"It’s not often that I see a movie that leaves me with the desire to do actual bodily harm to the people who made it, but walking out of ATHFCMFFT I was filled with rage and hatred. Honestly, if George W Bush could prove that Saddam Hussein had funded this movie I would reverse my stance on the Iraq War and say that every single civilian casualty was justified."
Likewise, Ed Douglas of ComingSoon found himself beyond the realm of enjoyment:
"Yes, kids, this critic is taking the stance that if I don’t get it, it can’t possibly be funny, and this movie was one of the most unbearable and unwatchable movie experiences I’ve had this year. Then again, if you’re a fan of the show, you’re probably already beyond help. By all means, go waste your money on this."
"ATHFCMFFT" By The Numbers:
$2 Million = Money paid by Turner Broadcasting after the Boston fiasco
$750,000 = Reported production budget of "ATHFCMFFT"
386,000 = "ATHF" series viewership the week after the marketing fiasco
$3.5 Million = Opening weekend take of Cartoon Network’s last feature length theatrical attempt, "The Powerpuff Girls Movie" (budgeted at $11 Mil)
18-24 = "ATHF"’s target demographic age (males)
866 = Number of screens First Look Pictures is releasing "ATHFCMFFT" on Friday
2 = Critics so far who admit to being fans of the show (Chicago Tribune’s Eric Gwinn, Rolling Stone’s Peter Travers)
So, "ATHF"; will it indeed be "Number one in the hood, G?" Eh, probably not. Better question: Will 18-24 year old males who appreciate Dadaist filmmaking, absurdist humor, pixelated, contrarian aliens and talking food products buy enough tickets (and eventually, DVDs) to make the whole thing worthwhile?

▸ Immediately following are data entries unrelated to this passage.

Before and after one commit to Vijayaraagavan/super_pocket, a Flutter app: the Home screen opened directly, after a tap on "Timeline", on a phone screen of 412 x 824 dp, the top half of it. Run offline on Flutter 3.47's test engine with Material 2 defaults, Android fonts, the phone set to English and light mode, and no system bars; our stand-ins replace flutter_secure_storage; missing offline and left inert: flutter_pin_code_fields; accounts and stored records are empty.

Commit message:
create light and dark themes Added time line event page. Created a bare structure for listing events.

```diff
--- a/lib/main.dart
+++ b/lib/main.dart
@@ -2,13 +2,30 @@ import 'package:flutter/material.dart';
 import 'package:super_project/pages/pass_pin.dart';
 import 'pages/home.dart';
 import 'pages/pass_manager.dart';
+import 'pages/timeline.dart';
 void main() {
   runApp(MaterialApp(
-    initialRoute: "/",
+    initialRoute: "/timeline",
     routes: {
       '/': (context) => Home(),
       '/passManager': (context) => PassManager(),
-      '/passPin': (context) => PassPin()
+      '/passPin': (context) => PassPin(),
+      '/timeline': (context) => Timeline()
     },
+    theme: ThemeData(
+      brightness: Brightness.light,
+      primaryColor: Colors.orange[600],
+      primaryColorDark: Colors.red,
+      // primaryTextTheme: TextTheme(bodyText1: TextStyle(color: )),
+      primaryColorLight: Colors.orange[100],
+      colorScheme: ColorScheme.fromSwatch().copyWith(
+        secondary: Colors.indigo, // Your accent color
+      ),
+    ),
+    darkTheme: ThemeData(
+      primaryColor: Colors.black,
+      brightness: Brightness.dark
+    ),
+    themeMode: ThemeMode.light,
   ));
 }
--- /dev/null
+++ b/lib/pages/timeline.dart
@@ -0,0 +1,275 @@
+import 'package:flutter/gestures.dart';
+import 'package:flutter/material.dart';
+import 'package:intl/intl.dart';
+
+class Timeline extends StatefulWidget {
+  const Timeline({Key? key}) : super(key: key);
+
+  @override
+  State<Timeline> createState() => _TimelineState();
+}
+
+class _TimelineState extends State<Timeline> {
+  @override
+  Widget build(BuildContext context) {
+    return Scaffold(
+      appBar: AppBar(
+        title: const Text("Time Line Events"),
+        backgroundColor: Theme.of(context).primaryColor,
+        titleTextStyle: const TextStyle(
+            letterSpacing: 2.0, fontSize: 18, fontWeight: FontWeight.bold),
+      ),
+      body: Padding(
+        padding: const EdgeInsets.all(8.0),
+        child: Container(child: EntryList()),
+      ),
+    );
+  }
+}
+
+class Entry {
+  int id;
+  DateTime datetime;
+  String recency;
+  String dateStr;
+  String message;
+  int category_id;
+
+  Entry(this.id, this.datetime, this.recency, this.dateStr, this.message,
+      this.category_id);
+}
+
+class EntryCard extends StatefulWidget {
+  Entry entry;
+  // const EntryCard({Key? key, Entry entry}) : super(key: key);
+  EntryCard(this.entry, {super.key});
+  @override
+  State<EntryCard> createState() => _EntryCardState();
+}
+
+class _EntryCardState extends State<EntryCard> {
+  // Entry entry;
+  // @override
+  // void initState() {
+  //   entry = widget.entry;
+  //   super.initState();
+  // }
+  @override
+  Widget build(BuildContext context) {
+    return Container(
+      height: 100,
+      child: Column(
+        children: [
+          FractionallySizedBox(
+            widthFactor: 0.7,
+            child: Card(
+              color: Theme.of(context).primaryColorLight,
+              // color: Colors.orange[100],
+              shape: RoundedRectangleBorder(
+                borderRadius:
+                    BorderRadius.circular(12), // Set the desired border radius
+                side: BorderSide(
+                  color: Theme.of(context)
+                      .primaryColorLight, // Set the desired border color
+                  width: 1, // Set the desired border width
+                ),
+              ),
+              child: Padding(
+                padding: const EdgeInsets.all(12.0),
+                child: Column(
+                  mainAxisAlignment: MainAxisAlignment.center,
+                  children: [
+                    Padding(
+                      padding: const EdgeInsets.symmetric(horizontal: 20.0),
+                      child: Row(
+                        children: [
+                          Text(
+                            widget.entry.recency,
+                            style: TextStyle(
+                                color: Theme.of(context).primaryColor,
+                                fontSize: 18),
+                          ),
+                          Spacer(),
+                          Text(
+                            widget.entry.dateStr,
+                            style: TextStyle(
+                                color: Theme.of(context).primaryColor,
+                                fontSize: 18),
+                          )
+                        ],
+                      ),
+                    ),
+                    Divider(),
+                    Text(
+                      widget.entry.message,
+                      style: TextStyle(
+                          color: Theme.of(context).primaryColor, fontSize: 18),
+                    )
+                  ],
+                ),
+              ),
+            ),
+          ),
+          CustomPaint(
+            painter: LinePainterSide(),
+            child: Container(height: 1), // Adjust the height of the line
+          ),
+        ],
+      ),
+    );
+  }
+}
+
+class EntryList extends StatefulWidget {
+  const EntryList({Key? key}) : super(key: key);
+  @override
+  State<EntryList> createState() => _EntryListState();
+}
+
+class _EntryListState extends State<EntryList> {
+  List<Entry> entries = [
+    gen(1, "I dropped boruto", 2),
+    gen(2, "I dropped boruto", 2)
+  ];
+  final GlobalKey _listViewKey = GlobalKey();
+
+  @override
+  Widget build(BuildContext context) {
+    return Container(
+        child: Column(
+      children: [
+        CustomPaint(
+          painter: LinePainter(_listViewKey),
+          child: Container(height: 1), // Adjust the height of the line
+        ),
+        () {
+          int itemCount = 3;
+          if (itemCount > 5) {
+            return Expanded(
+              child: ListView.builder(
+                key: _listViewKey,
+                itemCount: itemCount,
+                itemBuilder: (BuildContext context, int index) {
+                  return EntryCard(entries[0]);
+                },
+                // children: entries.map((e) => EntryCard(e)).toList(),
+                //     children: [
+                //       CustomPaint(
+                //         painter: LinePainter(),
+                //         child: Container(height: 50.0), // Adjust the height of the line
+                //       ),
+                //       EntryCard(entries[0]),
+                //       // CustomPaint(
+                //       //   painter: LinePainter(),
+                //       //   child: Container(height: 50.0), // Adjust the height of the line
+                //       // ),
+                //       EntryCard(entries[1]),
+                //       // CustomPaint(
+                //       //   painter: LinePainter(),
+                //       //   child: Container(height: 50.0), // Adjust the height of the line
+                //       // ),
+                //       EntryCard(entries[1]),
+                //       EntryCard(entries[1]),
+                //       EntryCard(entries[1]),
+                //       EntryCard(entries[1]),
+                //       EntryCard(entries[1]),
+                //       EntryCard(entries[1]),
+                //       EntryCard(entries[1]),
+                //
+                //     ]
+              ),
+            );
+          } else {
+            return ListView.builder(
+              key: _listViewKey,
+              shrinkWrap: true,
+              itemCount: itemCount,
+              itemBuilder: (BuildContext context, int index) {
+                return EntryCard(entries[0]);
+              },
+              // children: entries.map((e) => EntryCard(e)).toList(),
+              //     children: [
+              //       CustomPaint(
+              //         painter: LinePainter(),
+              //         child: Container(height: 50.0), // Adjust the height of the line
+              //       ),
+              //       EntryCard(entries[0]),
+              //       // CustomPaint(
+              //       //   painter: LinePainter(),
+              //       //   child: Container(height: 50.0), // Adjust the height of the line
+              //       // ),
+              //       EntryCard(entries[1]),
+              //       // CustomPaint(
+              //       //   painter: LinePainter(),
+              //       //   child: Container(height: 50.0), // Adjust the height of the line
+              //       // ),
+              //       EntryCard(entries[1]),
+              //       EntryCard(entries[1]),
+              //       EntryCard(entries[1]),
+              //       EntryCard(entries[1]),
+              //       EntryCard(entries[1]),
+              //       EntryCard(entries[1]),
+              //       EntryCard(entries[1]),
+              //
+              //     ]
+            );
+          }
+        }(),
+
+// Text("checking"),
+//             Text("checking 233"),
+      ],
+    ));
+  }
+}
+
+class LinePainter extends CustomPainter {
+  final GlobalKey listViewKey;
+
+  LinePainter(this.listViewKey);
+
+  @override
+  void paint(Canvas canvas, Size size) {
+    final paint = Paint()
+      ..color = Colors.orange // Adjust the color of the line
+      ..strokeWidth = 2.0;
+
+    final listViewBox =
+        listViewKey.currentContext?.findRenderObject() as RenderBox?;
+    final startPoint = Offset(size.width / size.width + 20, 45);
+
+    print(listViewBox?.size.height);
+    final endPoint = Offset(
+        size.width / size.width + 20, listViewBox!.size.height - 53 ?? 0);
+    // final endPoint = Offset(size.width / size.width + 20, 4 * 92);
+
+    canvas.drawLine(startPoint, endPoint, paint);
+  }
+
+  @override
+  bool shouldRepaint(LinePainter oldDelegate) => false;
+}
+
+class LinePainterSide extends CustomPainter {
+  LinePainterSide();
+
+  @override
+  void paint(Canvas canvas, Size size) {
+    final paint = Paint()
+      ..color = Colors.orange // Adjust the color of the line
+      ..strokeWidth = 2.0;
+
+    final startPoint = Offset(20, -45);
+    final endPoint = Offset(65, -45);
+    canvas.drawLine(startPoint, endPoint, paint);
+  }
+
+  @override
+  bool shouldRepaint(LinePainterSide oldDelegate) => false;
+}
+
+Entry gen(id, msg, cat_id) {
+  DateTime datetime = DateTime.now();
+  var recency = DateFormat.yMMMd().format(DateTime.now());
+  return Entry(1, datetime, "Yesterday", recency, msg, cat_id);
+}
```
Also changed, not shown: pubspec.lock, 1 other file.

"Aqua Teen Hunger Force Colon Movie Film For Theaters" has climbed to a 64 percent Tomatometer with 22 reviews in (14 Fresh, 8 Rotten).